As a precocious five-year-old in Salt Lake City, Utah, Jeremy Warner wanted to learn to ski. His dad agreed, but on one condition. “I had to put my skis on at the bottom of the hill, and figure out how to walk up to the top with them on before my dad would agree to let me ski down.” Warner laughs recalling the lesson. “It was tough, but I was determined. I didn’t give up, and I did learn to ski that day.”
“That’s pretty much how I’ve lived my life,” Warner adds reflectively. “Find the next challenge, figure out how to meet it, and don’t quit on the way there.”
Such a mantra has served him well. A Clinical Associate Professor of Surgery at the University of Chicago Pritzker School of Medicine, Warner is double-board certified by both the American Board of Plastic Surgery and the American Board of Facial Plastic and Reconstructive Surgery.

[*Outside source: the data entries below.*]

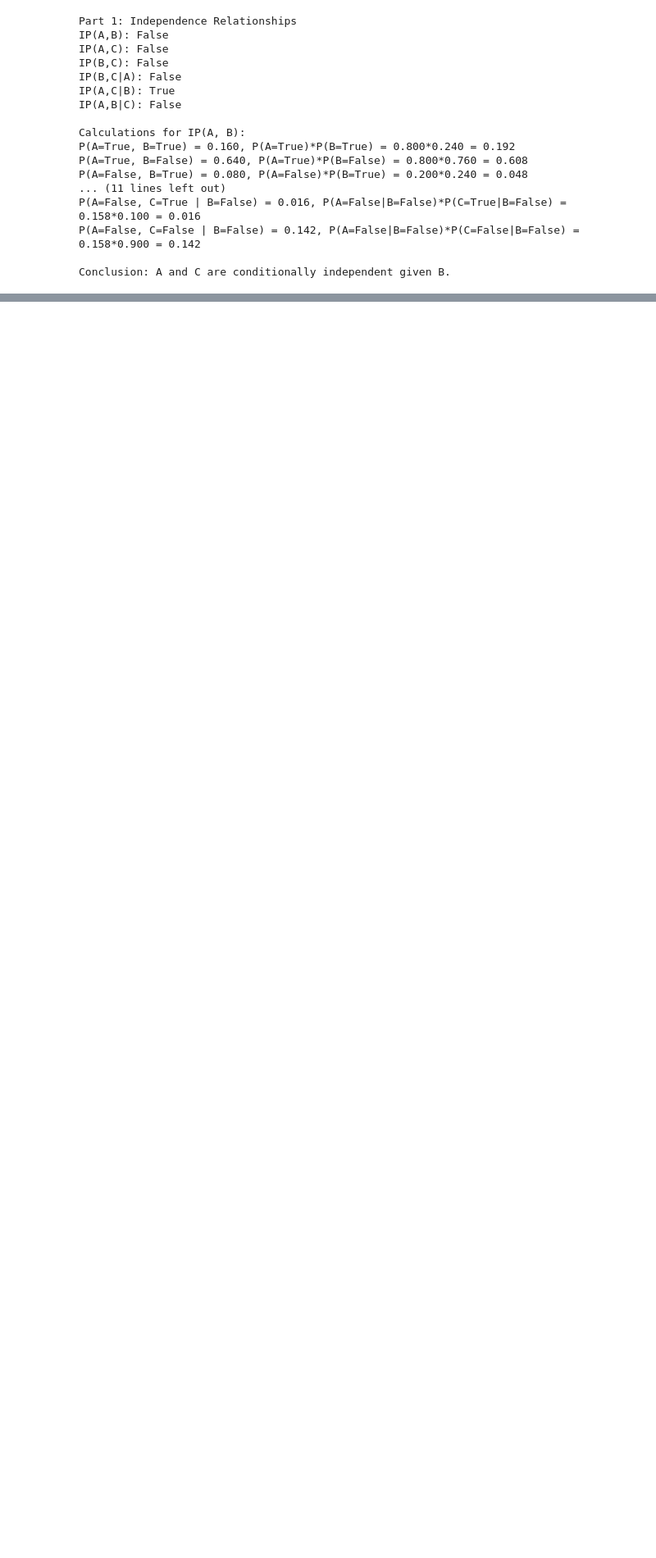
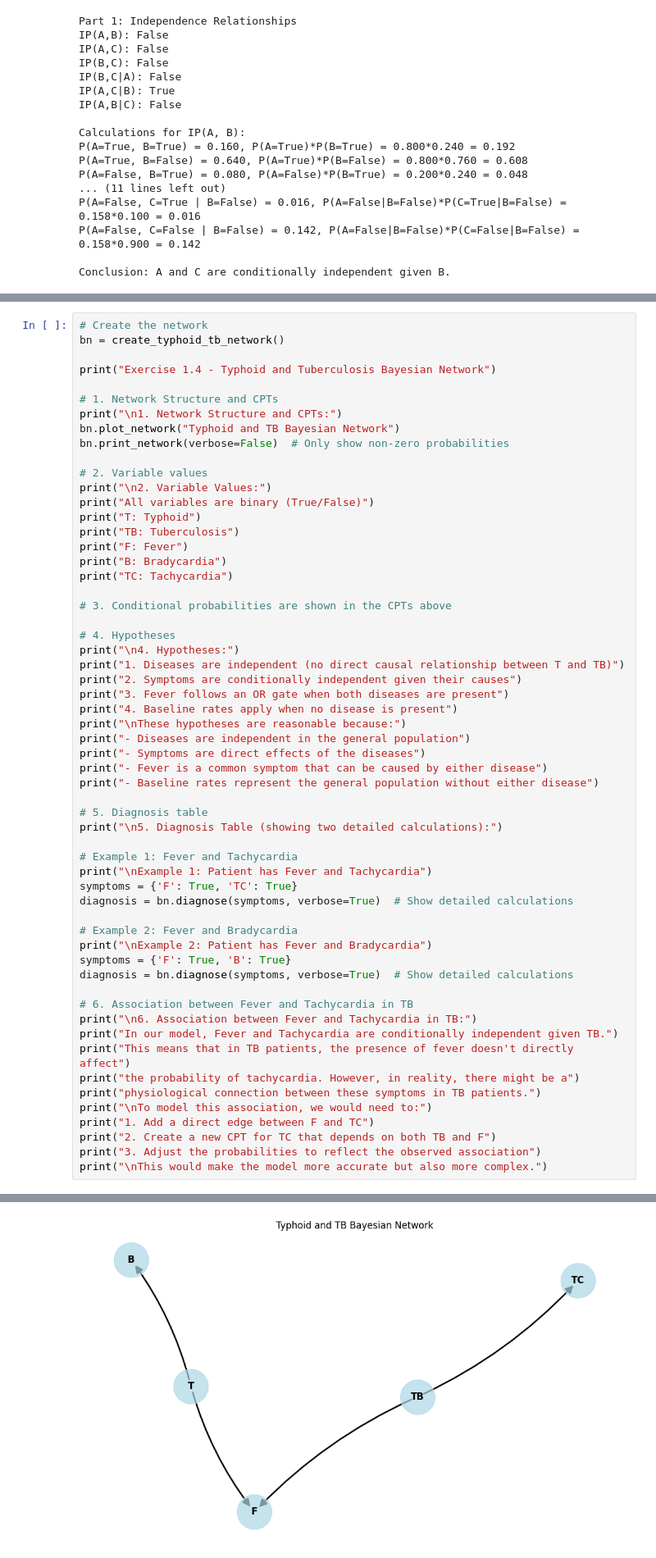
Before and after one commit to alvaro-francisco-gil/probabilistic-methods, a Jupyter notebook: exercises/01_bayesian_nets_fundamentals.ipynb, the cells around one changed output, grey strips where cells are left out. Shown: that part at 82% size. Cells and saved outputs as stored; diff of their text form; blank space fills up the shorter version.

```diff
--- a/exercises/01_bayesian_nets_fundamentals.ipynb
+++ b/exercises/01_bayesian_nets_fundamentals.ipynb
@@ -285,0 +347,59 @@ I-map 12: [('B', 'A'), ('C', 'A'), ('C', 'B')]
+# %%
+# Create the network
+bn = create_typhoid_tb_network()
+
+print("Exercise 1.4 - Typhoid and Tuberculosis Bayesian Network")
+
+# 1. Network Structure and CPTs
+print("\n1. Network Structure and CPTs:")
+bn.plot_network("Typhoid and TB Bayesian Network")
+bn.print_network(verbose=False)  # Only show non-zero probabilities
+
+# 2. Variable values
+print("\n2. Variable Values:")
+print("All variables are binary (True/False)")
+print("T: Typhoid")
+print("TB: Tuberculosis")
+print("F: Fever")
+print("B: Bradycardia")
+print("TC: Tachycardia")
+
+# 3. Conditional probabilities are shown in the CPTs above
+
+# 4. Hypotheses
+print("\n4. Hypotheses:")
+print("1. Diseases are independent (no direct causal relationship between T and TB)")
+print("2. Symptoms are conditionally independent given their causes")
+print("3. Fever follows an OR gate when both diseases are present")
+print("4. Baseline rates apply when no disease is present")
+print("\nThese hypotheses are reasonable because:")
+print("- Diseases are independent in the general population")
+print("- Symptoms are direct effects of the diseases")
+print("- Fever is a common symptom that can be caused by either disease")
+print("- Baseline rates represent the general population without either disease")
+
+# 5. Diagnosis table
+print("\n5. Diagnosis Table (showing two detailed calculations):")
+
+# Example 1: Fever and Tachycardia
+print("\nExample 1: Patient has Fever and Tachycardia")
+symptoms = {'F': True, 'TC': True}
+diagnosis = bn.diagnose(symptoms, verbose=True)  # Show detailed calculations
+
+# Example 2: Fever and Bradycardia
+print("\nExample 2: Patient has Fever and Bradycardia")
+symptoms = {'F': True, 'B': True}
+diagnosis = bn.diagnose(symptoms, verbose=True)  # Show detailed calculations
+
+# 6. Association between Fever and Tachycardia in TB
+print("\n6. Association between Fever and Tachycardia in TB:")
+print("In our model, Fever and Tachycardia are conditionally independent given TB.")
+print("This means that in TB patients, the presence of fever doesn't directly affect")
+print("the probability of tachycardia. However, in reality, there might be a")
+print("physiological connection between these symptoms in TB patients.")
+print("\nTo model this association, we would need to:")
+print("1. Add a direct edge between F and TC")
+print("2. Create a new CPT for TC that depends on both TB and F")
+print("3. Adjust the probabilities to reflect the observed association")
+print("\nThis would make the model more accurate but also more complex.")
+# %% [output]
@@ -285,0 +409 @@ I-map 12: [('B', 'A'), ('C', 'A'), ('C', 'B')]
+[figure, added]
```
Also changed, not shown: parts of 10 cells of this notebook, 4 other files.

After attending medical school at the George Washington University of Medicine, he trained in plastic surgery at the University of Wisconsin-Madison; he spent an additional year doing his fellowship in aesthetic and reconstructive facial plastic surgery at the University of Toronto. In the midst of it all, he was also a proud two-time Ironman triathlon finisher.

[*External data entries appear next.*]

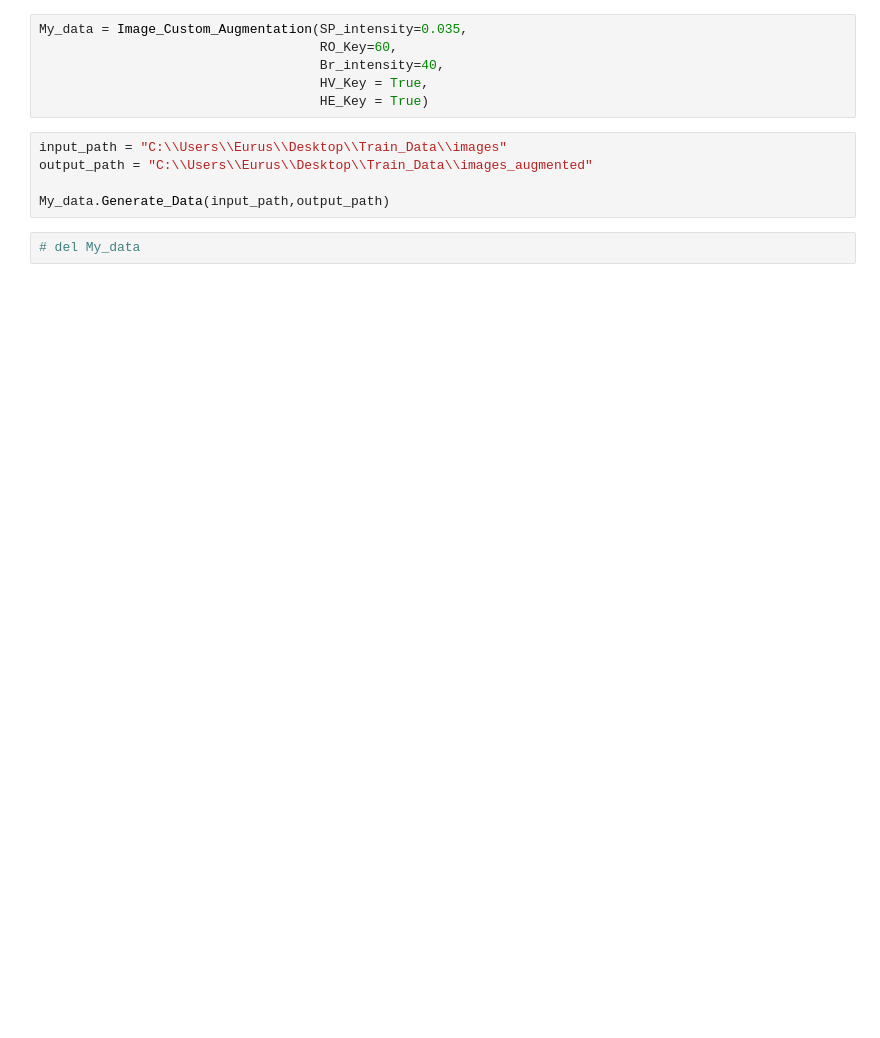
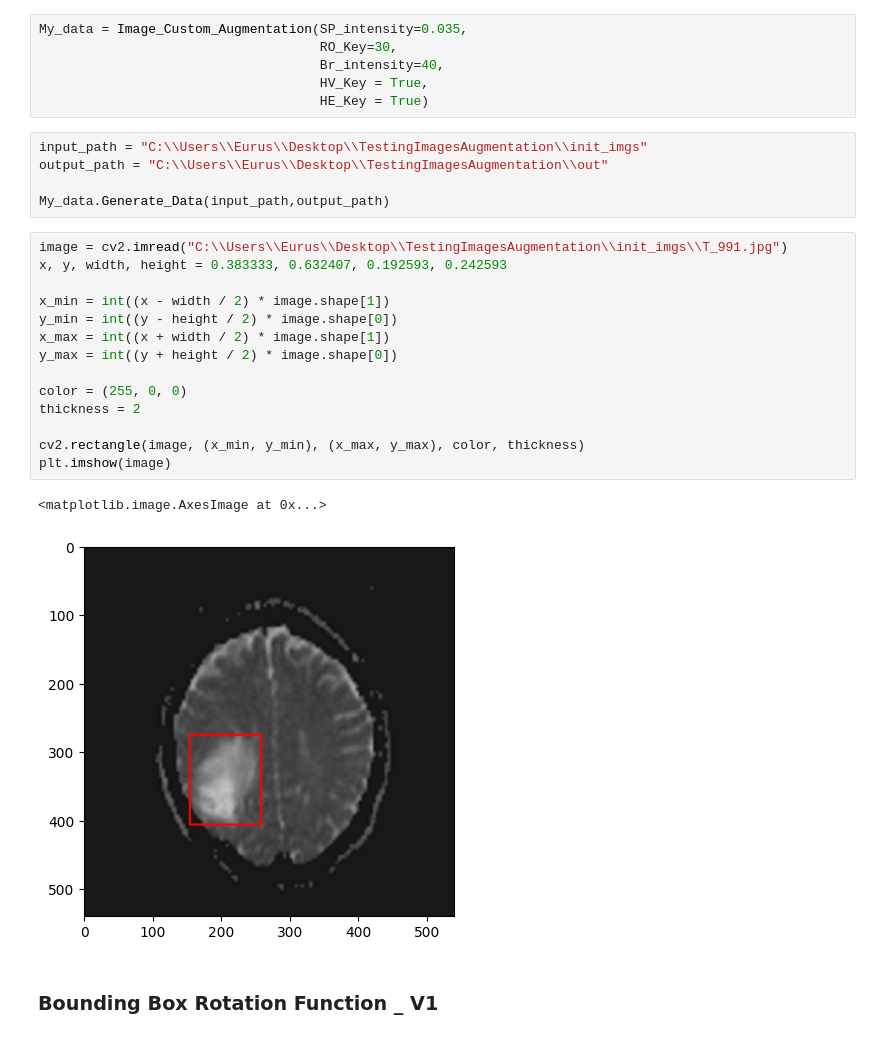
Before and after one commit to MHosseinHashemi/NBML_BrTD, a Jupyter notebook: Data Augmentation.ipynb, the cells around one changed output. Drawn from its saved outputs; the diff is of its cells as text; blank space fills up the shorter version.

Commit message:
Bounding Box Augmentation in Progress

```diff
--- a/Data Augmentation.ipynb
+++ b/Data Augmentation.ipynb
@@ -151,13 +180,30 @@ class Image_Custom_Augmentation:
 # %%
 My_data = Image_Custom_Augmentation(SP_intensity=0.035,
-                                    RO_Key=60,
+                                    RO_Key=30,
                                     Br_intensity=40,
                                     HV_Key = True,
                                     HE_Key = True)
 # %%
-input_path = "C:\\Users\\Eurus\\Desktop\\Train_Data\\images"
-output_path = "C:\\Users\\Eurus\\Desktop\\Train_Data\\images_augmented"
+input_path = "C:\\Users\\Eurus\\Desktop\\TestingImagesAugmentation\\init_imgs"
+output_path = "C:\\Users\\Eurus\\Desktop\\TestingImagesAugmentation\\out"
 
 My_data.Generate_Data(input_path,output_path)
-# %%
-# del My_data
+# %%
+image = cv2.imread("C:\\Users\\Eurus\\Desktop\\TestingImagesAugmentation\\init_imgs\\T_991.jpg")
+x, y, width, height = 0.383333, 0.632407, 0.192593, 0.242593
+
+x_min = int((x - width / 2) * image.shape[1])
+y_min = int((y - height / 2) * image.shape[0])
+x_max = int((x + width / 2) * image.shape[1])
+y_max = int((y + height / 2) * image.shape[0])
+
+color = (255, 0, 0)
+thickness = 2
+
+cv2.rectangle(image, (x_min, y_min), (x_max, y_max), color, thickness)
+plt.imshow(image)
+# %% [output]
+<matplotlib.image.AxesImage at 0x...>
+[figure, added]
+# %% [markdown]
+### Bounding Box Rotation Function _ V1
```
Also changed, not shown: parts of 8 cells of this notebook.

After 11 years in group practice, Warner is currently in the process of launching a Winnetka-based private practice in cosmetic and reconstructive surgery. But his latest challenge takes him up another mountain: This one in Nepal.
This month, Warner leads a team of surgeons and medical professionals to Kirtipur Hospital in Kathmandu, where they will perform reconstructive surgery—free of charge—for children living with the trauma of congenital facial deformities. The 12-day mission is part of Face the Future Foundation (FFF), a not-for-profit founded by Dr. Peter Adamson in 1996, with missions to Ekaterinaburg, Saratov, and Ulyanovsk, Russia. Missions to Rwanda followed in 2013. Warner’s expedition will be the foundation’s first mission to Nepal.

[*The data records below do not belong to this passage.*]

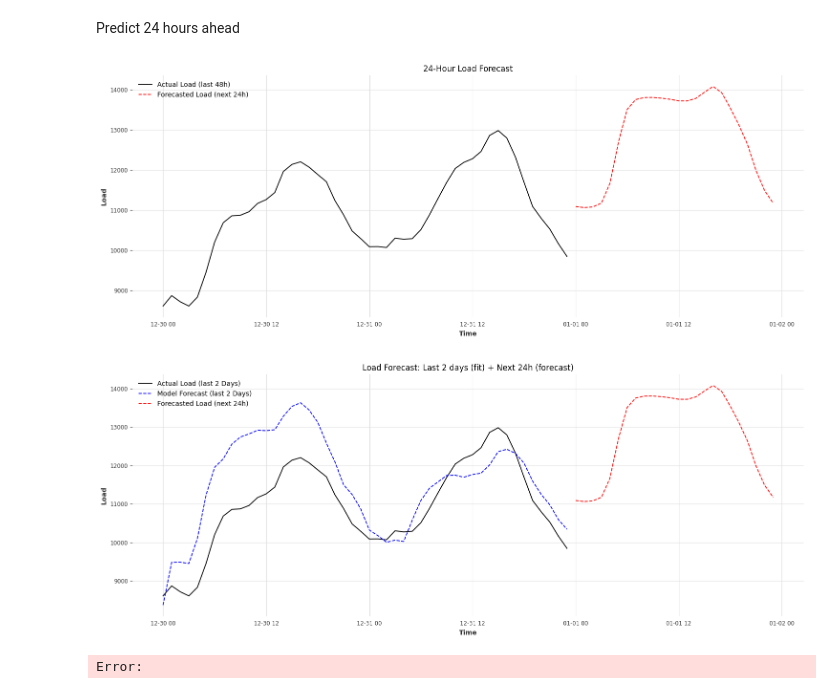
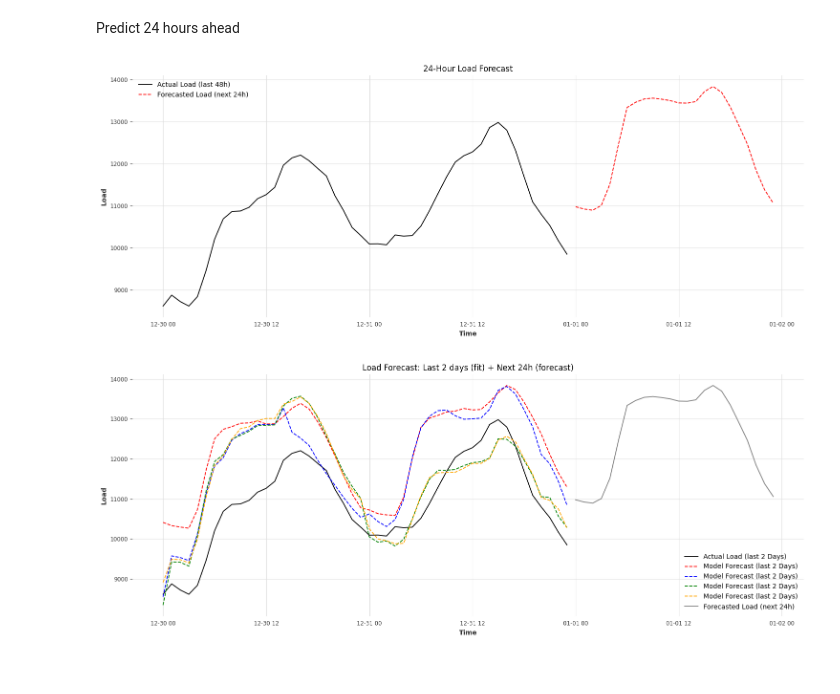
Before and after one commit to jakfar/Project, a Jupyter notebook: Preprocess dio copy.ipynb, the cells around one changed output. Cells and saved outputs as stored; diff of their text form; code cells hidden in the pictures.

```diff
--- a/Preprocess dio copy.ipynb
+++ b/Preprocess dio copy.ipynb
@@ -566,12 +642,12 @@ for step in range(24):
     }])
 
     # Step 3: Predict and store
-    y_pred_24 = best_model.predict(x_input)[0]
-    future_predictions.append((current_time, y_pred_24))
+    y1_pred_24 = best_model3.predict(x_input)[0]
+    future_predictions.append((current_time, y1_pred_24))
 
     # Step 4: Update last_known to include new prediction
     new_row = pd.DataFrame({
-        'Load': [y_pred_24],
+        'Load': [y1_pred_24],
         'Temperature': [temp],
         'Day_of_week': [day_of_week],
         'Hour_of_day': [hour],
@@ -599,37 +675,50 @@ plt.legend()
 plt.tight_layout()
 plt.show()
 # %% [output]
-[figure, old version]
+[figure, new version]
 # %%
 # 4. Predict the last 48 hours using the trained model
-X_last48 = X.iloc[-48:]
-y_last48_actual = y.iloc[-48:]
-y_last48_pred = best_model.predict(X_last48)
+X1_last48 = X1.iloc[-48:]
+X2_last48 = X2.iloc[-48:]
+X3_last48 = X3.iloc[-48:]
+X4_last48 = X4.iloc[-48:]
+
+y1_last48_actual = y1.iloc[-48:]
+y2_last48_actual = y2.iloc[-48:]
+y3_last48_actual = y3.iloc[-48:]
+y4_last48_actual = y4.iloc[-48:]
+
+y1_last48_pred = best_model1.predict(X1_last48)
+y2_last48_pred = best_model2.predict(X2_last48)
+y3_last48_pred = best_model3.predict(X3_last48)
+y4_last48_pred = best_model4.predict(X4_last48)
 
 # 5. Create final plot with all 3:
 forecast_index, forecast_values = zip(*future_predictions)
 
 plt.figure(figsize=(15, 6))
 
 # Actual Load (last 1 week)
-plt.plot(y_last48_actual.index, y_last48_actual, label='Actual Load (last 2 Days)', color='black')
+plt.plot(y1_last48_actual.index, y1_last48_actual, label='Actual Load (last 2 Days)', color='black')
 
 # Model's forecast during those same 48 hours
-plt.plot(y_last48_actual.index, y_last48_pred, label='Model Forecast (last 2 Days)', linestyle='--', color='blue')
+plt.plot(y1_last48_actual.index, y1_last48_pred, label='Model Forecast (last 2 Days)', linestyle='--', color='red')
+plt.plot(y2_last48_actual.index, y2_last48_pred, label='Model Forecast (last 2 Days)', linestyle='--', color='blue')
+plt.plot(y3_last48_actual.index, y3_last48_pred, label='Model Forecast (last 2 Days)', linestyle='--', color='green')
+plt.plot(y4_last48_actual.index, y4_last48_pred, label='Model Forecast (last 2 Days)', linestyle='--', color='orange')
 
 # 24-hour ahead forecast
-plt.plot(forecast_index, forecast_values, label='Forecasted Load (next 24h)', linestyle='--', color='red')
+plt.plot(forecast_index, forecast_values, label='Forecasted Load (next 24h)', linestyle='-', color='grey')
 
 plt.title('Load Forecast: Last 2 days (fit) + Next 24h (forecast)')
 plt.xlabel('Time')
 plt.ylabel('Load')
 plt.legend()
 plt.grid(True)
 plt.tight_layout()
 plt.show()
 # %% [output]
-[figure, old version]
+[figure, new version]
-Error:
 # %%
 # Predict on test set
 #y_last168pred = best_model.predict(x_input)
```
Also changed, not shown: parts of 4 cells of this notebook.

“Peter Adamson was my most significant mentor,” says Warner, Mission Director for FFF’s Nepal journeys, which are slated to take place every January for the next five years. “He was responsible for my final year of surgical training. The year I spent with him in Toronto was the most amazing year of my life.”
Adamson launched FFF to provide experienced surgeons with the opportunity to give back—performing surgeries on some of the world’s neediest, youngest members, and providing training to teams of physicians in remote locations.
“Having focused my career specifically on facial reconstructive and cosmetic surgery, I have done thousands of surgeries,” says Warner. “I am thrilled to have the chance to use that expertise to help these children.”
Traveling to Nepal, Warner will be accompanied by a team of four additional surgeons, two nurses, an ICU pediatric anesthesiologist, and—as medical supply specialist—his wife Brittany.
Over the course of the mission, the team will perform surgeries on children and will also train the Kathmandu medical team on new techniques to continue serving the patient population.
“The world sees us through our faces,” says Warner. “So if you are born with a congenital deformity, or have lived life knowing yourself one way, and then suffer some terrible trauma that dramatically changes the face you project to the world, those issues deeply affect both self-image, and the perception the world has of you.”
“Helping somebody to alter—and in many cases, completely reconstruct their facial appearance, is a pretty awesome responsibility,” he adds. “For example? Taking people who have facial paralysis on one side of their face, and doing a muscle transplant that allows them to smile…I’ve done this surgery on several children, and getting to see them smile for the first time is an indescribable joy. Building an entirely new nose for somebody who had no nose at all, or—in the case of hemi-facial macrosomia, where half of the face fails to fully develop—doing surgeries to create what is missing… I am deeply committed to doing all of this well.”
In Nepal, Warner’s team will treat a 9-year-old girl with hemi-facial microsomia to restore missing parts of her jaw, cheek, and ear. Dozens more children who will also be helped.
“We went to Nepal last January to set everything up,” says Warner, “with the intent to establish a relationship with the hospital there, and to assess the needs and the support systems that were already in place so that we could develop the plan for this year’s trip.”
Because Nepal has many burn victims due to the country’s practice of cooking with kerosene, and over open fires, the team will include a surgeon who is expert at upper extremity and hand reconstruction. Another on the team specializes in ear reconstruction, while Warner and Dr. Adamson will focus on correcting facial deformities.
Most of the children that will be operated on during Warner’s mission are from surrounding mountainous regions; for many, this will be their first time in a hospital. “Our goal is obviously to treat the most complicated problems, but also to focus on issues where we can just raise the level of awareness. The primary goal is for surgeons in Kathmandu to learn from what we do,” he concludes. “Our goal is not to ride in and then leave. We want to create sustainability, and ultimately, to teach the staff there to be self-sufficient.”
For information on how to support Face the Future’s mission to Nepal, and its missions to other parts of the world, please visit facethefuturefoundation.ca.